To be sustainable and eco-responsible, packaging must be created with materials that can be recycled, recyclable or biodegradable, and that do not alter the premium aspect sought, in a world specific to luxury. The aim is to limit the impact of packaging on the product’s life cycle. This approach involves a drastic reduction in over-packaging and the replacement of traditional materials with eco-responsible options, notably using vegetable-based inks, such as:
- Biodegradable cardboard.
- Cornstarch-based packaging.
- Bagasse, which is the residue of sugar cane crushed once the juice has been extracted. It is used, among other things, to make disposable insulating containers to replace polystyrene foam.
- Reed fiber, which comes from a plant that grows quickly and does not compete with food crops

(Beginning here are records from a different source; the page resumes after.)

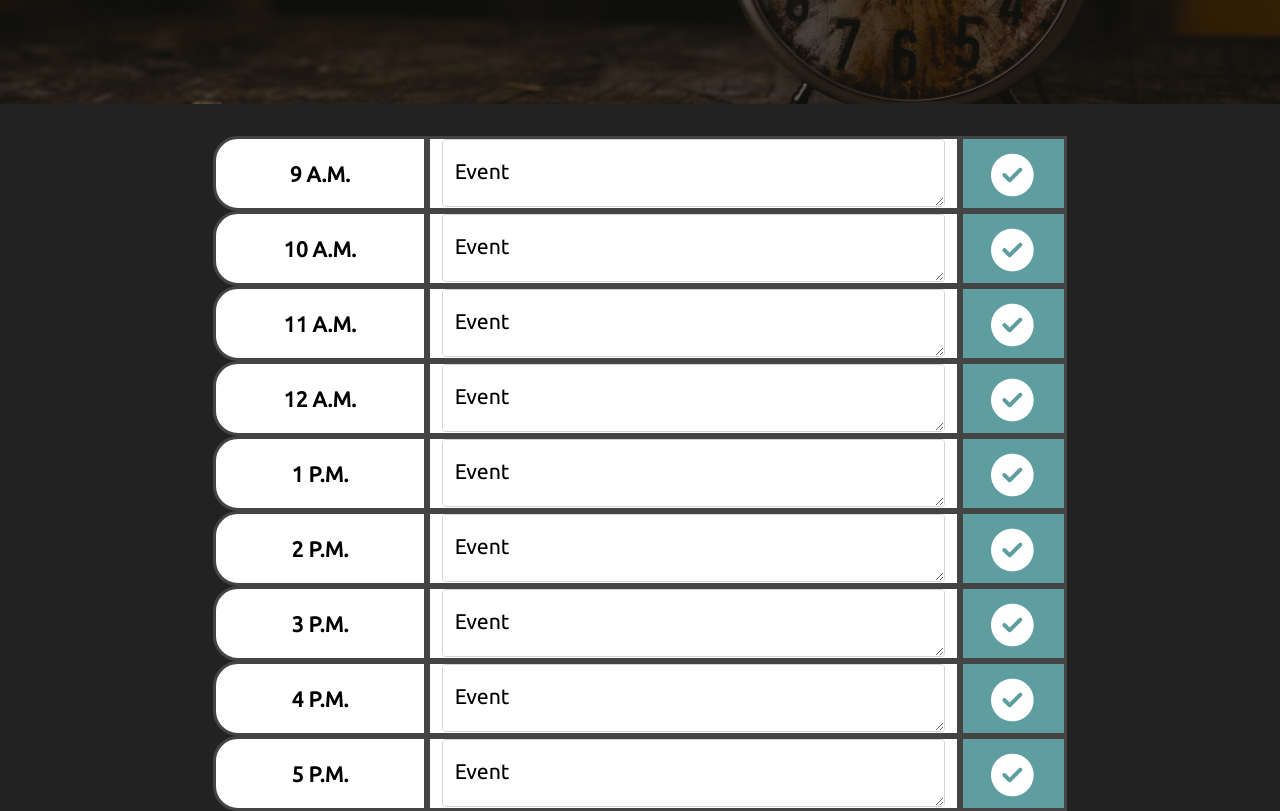
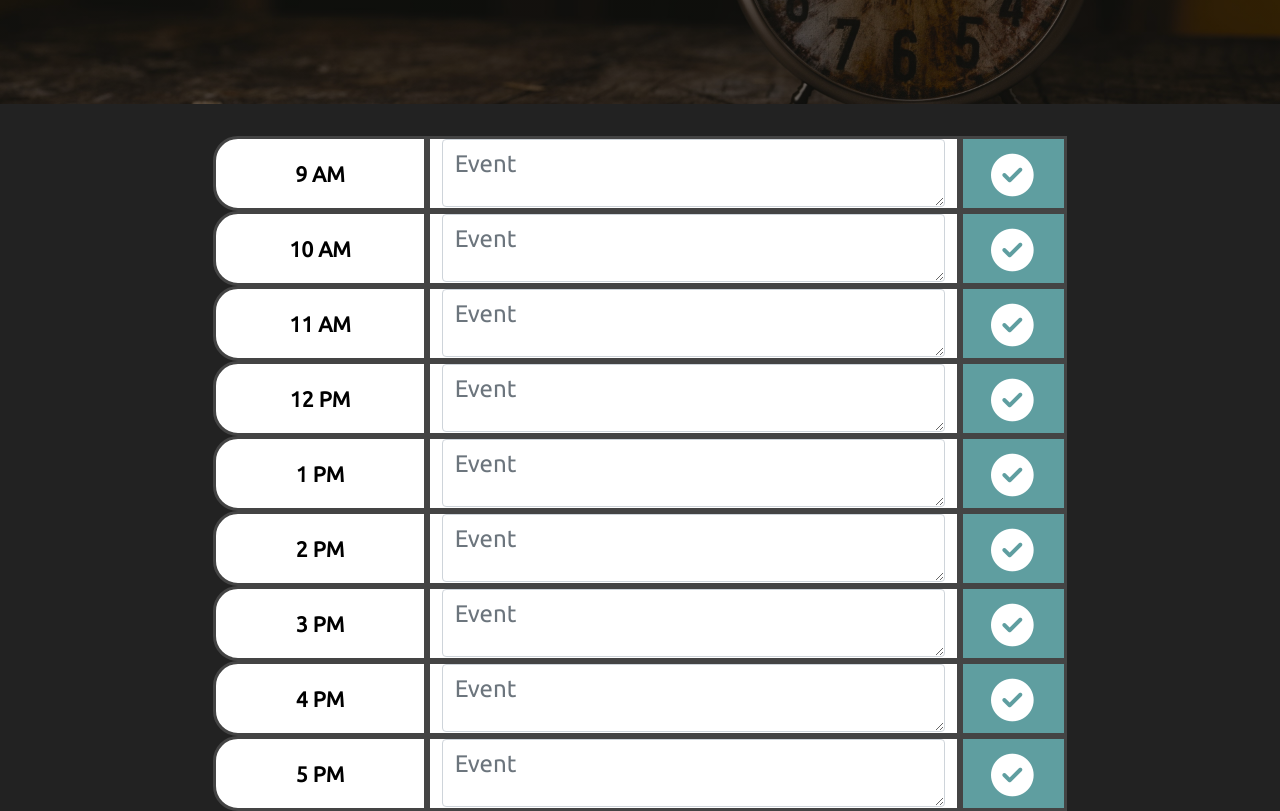
Before and after one commit to Aereisdin/daily-planner, a plain HTML site: page index.html in a window 1280 px wide. Shown: the part 360-1171 px from the top of the page. Drawn offline with nearby package versions, Linux system fonts and the light colour scheme.

Commit message:
Corrected textarea effect.

```diff
--- a/index.html
+++ b/index.html
@@ -73,31 +73,31 @@
 <br>
 <div class="container-fluid">
     <div class="row">
-        <div class="col-xs-0 col-sm-1 col-md-2 col-lg-2 col-xl-2 col-xxl-2">&nbsp;</div><div class="col-xs-2 col-sm-2 col-md-2 col-lg-2 col-xl-2 col-xxl-2 time">9 A.M.</div><div class="col text"><div class="form-floating"><textarea class="form-control textField" placeholder="Leave a comment here" style="height: 68px"></textarea><label for="floatingTextarea2">Event</label></div></div><div class="col-xs-1 col-sm-1 col-md-1 col-lg-1 col-xl-1 col-xxl-1 save"><i class="fas fa-check-circle fa-2x"></i></div><div class="col-xs-0 col-sm-1 col-md-2 col-lg-2 col-xl-2 col-xxl-2">&nbsp;</div>
+        <div class="col-xs-0 col-sm-1 col-md-2 col-lg-2 col-xl-2 col-xxl-2">&nbsp;</div><div class="col-xs-2 col-sm-2 col-md-2 col-lg-2 col-xl-2 col-xxl-2 time">9 AM</div><div class="col text"><div class="mb-3"><textarea class="form-control textField" placeholder="Event" style="height: 68px"></textarea></div></div><div class="col-xs-1 col-sm-1 col-md-1 col-lg-1 col-xl-1 col-xxl-1 save"><i class="fas fa-check-circle fa-2x"></i></div><div class="col-xs-0 col-sm-1 col-md-2 col-lg-2 col-xl-2 col-xxl-2">&nbsp;</div>
     </div>
     <div class="row">
-        <div class="col-xs-0 col-sm-1 col-md-2 col-lg-2 col-xl-2 col-xxl-2">&nbsp;</div><div class="col-xs-2 col-sm-2 col-md-2 col-lg-2 col-xl-2 col-xxl-2 time">10 A.M.</div><div class="col text"><div class="form-floating"><textarea class="form-control textField" placeholder="Leave a comment here" style="height: 68px"></textarea><label for="floatingTextarea2">Event</label></div></div><div class="col-xs-1 col-sm-1 col-md-1 col-lg-1 col-xl-1 col-xxl-1 save"><i class="fas fa-check-circle fa-2x"></i></div><div class="col-xs-0 col-sm-1 col-md-2 col-lg-2 col-xl-2 col-xxl-2">&nbsp;</div>
+        <div class="col-xs-0 col-sm-1 col-md-2 col-lg-2 col-xl-2 col-xxl-2">&nbsp;</div><div class="col-xs-2 col-sm-2 col-md-2 col-lg-2 col-xl-2 col-xxl-2 time">10 AM</div><div class="col text"><div class="mb-3"><textarea class="form-control textField" placeholder="Event" style="height: 68px"></textarea></div></div><div class="col-xs-1 col-sm-1 col-md-1 col-lg-1 col-xl-1 col-xxl-1 save"><i class="fas fa-check-circle fa-2x"></i></div><div class="col-xs-0 col-sm-1 col-md-2 col-lg-2 col-xl-2 col-xxl-2">&nbsp;</div>
     </div>
     <div class="row">
-        <div class="col-xs-0 col-sm-1 col-md-2 col-lg-2 col-xl-2 col-xxl-2">&nbsp;</div><div class="col-xs-2 col-sm-2 col-md-2 col-lg-2 col-xl-2 col-xxl-2 time">11 A.M.</div><div class="col text"><div class="form-floating"><textarea class="form-control textField" placeholder="Leave a comment here" style="height: 68px"></textarea><label for="floatingTextarea2">Event</label></div></div><div class="col-xs-1 col-sm-1 col-md-1 col-lg-1 col-xl-1 col-xxl-1 save"><i class="fas fa-check-circle fa-2x"></i></div><div class="col-xs-0 col-sm-1 col-md-2 col-lg-2 col-xl-2 col-xxl-2">&nbsp;</div>
+        <div class="col-xs-0 col-sm-1 col-md-2 col-lg-2 col-xl-2 col-xxl-2">&nbsp;</div><div class="col-xs-2 col-sm-2 col-md-2 col-lg-2 col-xl-2 col-xxl-2 time">11 AM</div><div class="col text"><div class="mb-3"><textarea class="form-control textField" placeholder="Event" style="height: 68px"></textarea></div></div><div class="col-xs-1 col-sm-1 col-md-1 col-lg-1 col-xl-1 col-xxl-1 save"><i class="fas fa-check-circle fa-2x"></i></div><div class="col-xs-0 col-sm-1 col-md-2 col-lg-2 col-xl-2 col-xxl-2">&nbsp;</div>
     </div>
     <div class="row">
-        <div class="col-xs-0 col-sm-1 col-md-2 col-lg-2 col-xl-2 col-xxl-2">&nbsp;</div><div class="col-xs-2 col-sm-2 col-md-2 col-lg-2 col-xl-2 col-xxl-2 time">12 A.M.</div><div class="col text"><div class="form-floating"><textarea class="form-control textField" placeholder="Leave a comment here" style="height: 68px"></textarea><label for="floatingTextarea2">Event</label></div></div><div class="col-xs-1 col-sm-1 col-md-1 col-lg-1 col-xl-1 col-xxl-1 save"><i class="fas fa-check-circle fa-2x"></i></div><div class="col-xs-0 col-sm-1 col-md-2 col-lg-2 col-xl-2 col-xxl-2">&nbsp;</div>
+        <div class="col-xs-0 col-sm-1 col-md-2 col-lg-2 col-xl-2 col-xxl-2">&nbsp;</div><div class="col-xs-2 col-sm-2 col-md-2 col-lg-2 col-xl-2 col-xxl-2 time">12 PM</div><div class="col text"><div class="mb-3"><textarea class="form-control textField" placeholder="Event" style="height: 68px"></textarea></div></div><div class="col-xs-1 col-sm-1 col-md-1 col-lg-1 col-xl-1 col-xxl-1 save"><i class="fas fa-check-circle fa-2x"></i></div><div class="col-xs-0 col-sm-1 col-md-2 col-lg-2 col-xl-2 col-xxl-2">&nbsp;</div>
     </div>
     <div class="row">
-        <div class="col-xs-0 col-sm-1 col-md-2 col-lg-2 col-xl-2 col-xxl-2">&nbsp;</div><div class="col-xs-2 col-sm-2 col-md-2 col-lg-2 col-xl-2 col-xxl-2 time">1 P.M.</div><div class="col text"><div class="form-floating"><textarea class="form-control textField" placeholder="Leave a comment here" style="height: 68px"></textarea><label for="floatingTextarea2">Event</label></div></div><div class="col-xs-1 col-sm-1 col-md-1 col-lg-1 col-xl-1 col-xxl-1 save"><i class="fas fa-check-circle fa-2x"></i></div><div class="col-xs-0 col-sm-1 col-md-2 col-lg-2 col-xl-2 col-xxl-2">&nbsp;</div>
+        <div class="col-xs-0 col-sm-1 col-md-2 col-lg-2 col-xl-2 col-xxl-2">&nbsp;</div><div class="col-xs-2 col-sm-2 col-md-2 col-lg-2 col-xl-2 col-xxl-2 time">1 PM</div><div class="col text"><div class="mb-3"><textarea class="form-control textField" placeholder="Event" style="height: 68px"></textarea></div></div><div class="col-xs-1 col-sm-1 col-md-1 col-lg-1 col-xl-1 col-xxl-1 save"><i class="fas fa-check-circle fa-2x"></i></div><div class="col-xs-0 col-sm-1 col-md-2 col-lg-2 col-xl-2 col-xxl-2">&nbsp;</div>
     </div>
     <div class="row">
-        <div class="col-xs-0 col-sm-1 col-md-2 col-lg-2 col-xl-2 col-xxl-2">&nbsp;</div><div class="col-xs-2 col-sm-2 col-md-2 col-lg-2 col-xl-2 col-xxl-2 time">2 P.M.</div><div class="col text"><div class="form-floating"><textarea class="form-control textField" placeholder="Leave a comment here" style="height: 68px"></textarea><label for="floatingTextarea2">Event</label></div></div><div class="col-xs-1 col-sm-1 col-md-1 col-lg-1 col-xl-1 col-xxl-1 save"><i class="fas fa-check-circle fa-2x"></i></div><div class="col-xs-0 col-sm-1 col-md-2 col-lg-2 col-xl-2 col-xxl-2">&nbsp;</div>
+        <div class="col-xs-0 col-sm-1 col-md-2 col-lg-2 col-xl-2 col-xxl-2">&nbsp;</div><div class="col-xs-2 col-sm-2 col-md-2 col-lg-2 col-xl-2 col-xxl-2 time">2 PM</div><div class="col text"><div class="mb-3"><textarea class="form-control textField" placeholder="Event" style="height: 68px"></textarea></div></div><div class="col-xs-1 col-sm-1 col-md-1 col-lg-1 col-xl-1 col-xxl-1 save"><i class="fas fa-check-circle fa-2x"></i></div><div class="col-xs-0 col-sm-1 col-md-2 col-lg-2 col-xl-2 col-xxl-2">&nbsp;</div>
     </div>
     <div class="row">
-        <div class="col-xs-0 col-sm-1 col-md-2 col-lg-2 col-xl-2 col-xxl-2">&nbsp;</div><div class="col-xs-2 col-sm-2 col-md-2 col-lg-2 col-xl-2 col-xxl-2 time">3 P.M.</div><div class="col text"><div class="form-floating"><textarea class="form-control textField" placeholder="Leave a comment here" style="height: 68px"></textarea><label for="floatingTextarea2">Event</label></div></div><div class="col-xs-1 col-sm-1 col-md-1 col-lg-1 col-xl-1 col-xxl-1 save"><i class="fas fa-check-circle fa-2x"></i></div><div class="col-xs-0 col-sm-1 col-md-2 col-lg-2 col-xl-2 col-xxl-2">&nbsp;</div>
+        <div class="col-xs-0 col-sm-1 col-md-2 col-lg-2 col-xl-2 col-xxl-2">&nbsp;</div><div class="col-xs-2 col-sm-2 col-md-2 col-lg-2 col-xl-2 col-xxl-2 time">3 PM</div><div class="col text"><div class="mb-3"><textarea class="form-control textField" placeholder="Event" style="height: 68px"></textarea></div></div><div class="col-xs-1 col-sm-1 col-md-1 col-lg-1 col-xl-1 col-xxl-1 save"><i class="fas fa-check-circle fa-2x"></i></div><div class="col-xs-0 col-sm-1 col-md-2 col-lg-2 col-xl-2 col-xxl-2">&nbsp;</div>
     </div>
     <div class="row">
-        <div class="col-xs-0 col-sm-1 col-md-2 col-lg-2 col-xl-2 col-xxl-2">&nbsp;</div><div class="col-xs-2 col-sm-2 col-md-2 col-lg-2 col-xl-2 col-xxl-2 time">4 P.M.</div><div class="col text"><div class="form-floating"><textarea class="form-control textField" placeholder="Leave a comment here" style="height: 68px"></textarea><label for="floatingTextarea2">Event</label></div></div><div class="col-xs-1 col-sm-1 col-md-1 col-lg-1 col-xl-1 col-xxl-1 save"><i class="fas fa-check-circle fa-2x"></i></div><div class="col-xs-0 col-sm-1 col-md-2 col-lg-2 col-xl-2 col-xxl-2">&nbsp;</div>
+        <div class="col-xs-0 col-sm-1 col-md-2 col-lg-2 col-xl-2 col-xxl-2">&nbsp;</div><div class="col-xs-2 col-sm-2 col-md-2 col-lg-2 col-xl-2 col-xxl-2 time">4 PM</div><div class="col text"><div class="mb-3"><textarea class="form-control textField" placeholder="Event" style="height: 68px"></textarea></div></div><div class="col-xs-1 col-sm-1 col-md-1 col-lg-1 col-xl-1 col-xxl-1 save"><i class="fas fa-check-circle fa-2x"></i></div><div class="col-xs-0 col-sm-1 col-md-2 col-lg-2 col-xl-2 col-xxl-2">&nbsp;</div>
     </div>
     <div class="row">
-        <div class="col-xs-0 col-sm-1 col-md-2 col-lg-2 col-xl-2 col-xxl-2">&nbsp;</div><div class="col-xs-2 col-sm-2 col-md-2 col-lg-2 col-xl-2 col-xxl-2 time">5 P.M.</div><div class="col text"><div class="form-floating"><textarea class="form-control textField" placeholder="Leave a comment here" style="height: 68px"></textarea><label for="floatingTextarea2">Event</label></div></div><div class="col-xs-1 col-sm-1 col-md-1 col-lg-1 col-xl-1 col-xxl-1 save"><i class="fas fa-check-circle fa-2x"></i></div><div class="col-xs-0 col-sm-1 col-md-2 col-lg-2 col-xl-2 col-xxl-2">&nbsp;</div>
+        <div class="col-xs-0 col-sm-1 col-md-2 col-lg-2 col-xl-2 col-xxl-2">&nbsp;</div><div class="col-xs-2 col-sm-2 col-md-2 col-lg-2 col-xl-2 col-xxl-2 time">5 PM</div><div class="col text"><div class="mb-3"><textarea class="form-control textField" placeholder="Event" style="height: 68px"></textarea></div></div><div class="col-xs-1 col-sm-1 col-md-1 col-lg-1 col-xl-1 col-xxl-1 save"><i class="fas fa-check-circle fa-2x"></i></div><div class="col-xs-0 col-sm-1 col-md-2 col-lg-2 col-xl-2 col-xxl-2">&nbsp;</div>
     </div>
 
 </div>
```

In the world of cosmetics, the French giant L’Oréal turned a corner in the mid-2000s. At that time, plastic accounted for 60% of the materials used to produce the group’s packaging. L’Oréal increased the number of renewable materials used in the design of containers, such as bio-based plastics made from wheat, corn, beet, sugar cane or potatoes. At the same time, the brand has also changed some of its packaging, as shown by the development of the first cardboard-based packaging.
Investing in research and development
While materials are important, so are manufacturing techniques. R&D, innovation, luxury and aesthetics are intrinsically linked. Luxury brands should not only follow the trend, but act as a forerunner in terms of innovation, because the ecological issue concerns all organisations. All brands are changing their practices and luxury brands must take the lead on these issues.
Ruinart Champagne has transformed its packaging with the creation of a moulded shell that required two years of research and development. This innovation, which aims to replace existing boxes, will profoundly transform the premium packaging market. It is eco-designed, contains no plastic, is 100% recyclable and is nine times lighter than its predecessor. It’s an innovation that has generated a lot of media and social attention. A perfect example where the evolution of packaging serves the reputation of the product, which has not changed.
The issue of eco-responsibility is crucial in the luxury sector. At a time when the issue has never been more important, luxury brands have a role to play in leading the change and reassuring the market. It is both a question of ethics and CSR, but also a way of affirming a differentiating positioning for a strong and sustainable brand image.